Start of Block
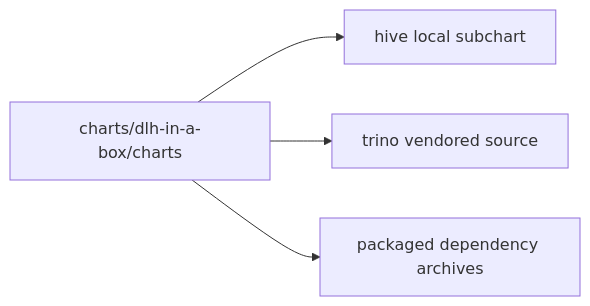
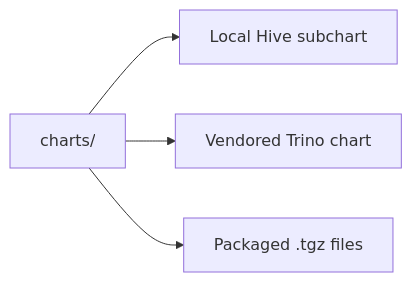
The diagram in charts/dlh-in-a-box/charts/README.md (sanger-pathogens/dlh-in-a-box-umbrella-helm-chart), drawn with Mermaid before and after one commit. The commit also changed other lines of this file and 37 other files, not shown here.

````diff
--- a/charts/dlh-in-a-box/charts/README.md
+++ b/charts/dlh-in-a-box/charts/README.md
@@ -11,6 +9,6 @@
 ```mermaid
 flowchart LR
-  Subcharts[charts/dlh-in-a-box/charts] --> Hive[hive local subchart]
-  Subcharts --> Trino[trino vendored source]
-  Subcharts --> Archives[packaged dependency archives]
+  Folder[charts/] --> Hive[Local Hive subchart]
+  Folder --> Trino[Vendored Trino chart]
+  Folder --> Archives[Packaged .tgz files]
 ```
````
End of Block
■ **Activity**
Every line above is to be returned exactly, with its pictures removed.

■ **Exercise answer**
The diagram in charts/dlh-in-a-box/charts/README.md (sanger-pathogens/dlh-in-a-box-umbrella-helm-chart), drawn with Mermaid before and after one commit. The commit also changed other lines of this file and 37 other files, not shown here.

````diff
--- a/charts/dlh-in-a-box/charts/README.md
+++ b/charts/dlh-in-a-box/charts/README.md
@@ -11,6 +9,6 @@
 ```mermaid
 flowchart LR
-  Subcharts[charts/dlh-in-a-box/charts] --> Hive[hive local subchart]
-  Subcharts --> Trino[trino vendored source]
-  Subcharts --> Archives[packaged dependency archives]
+  Folder[charts/] --> Hive[Local Hive subchart]
+  Folder --> Trino[Vendored Trino chart]
+  Folder --> Archives[Packaged .tgz files]
 ```
````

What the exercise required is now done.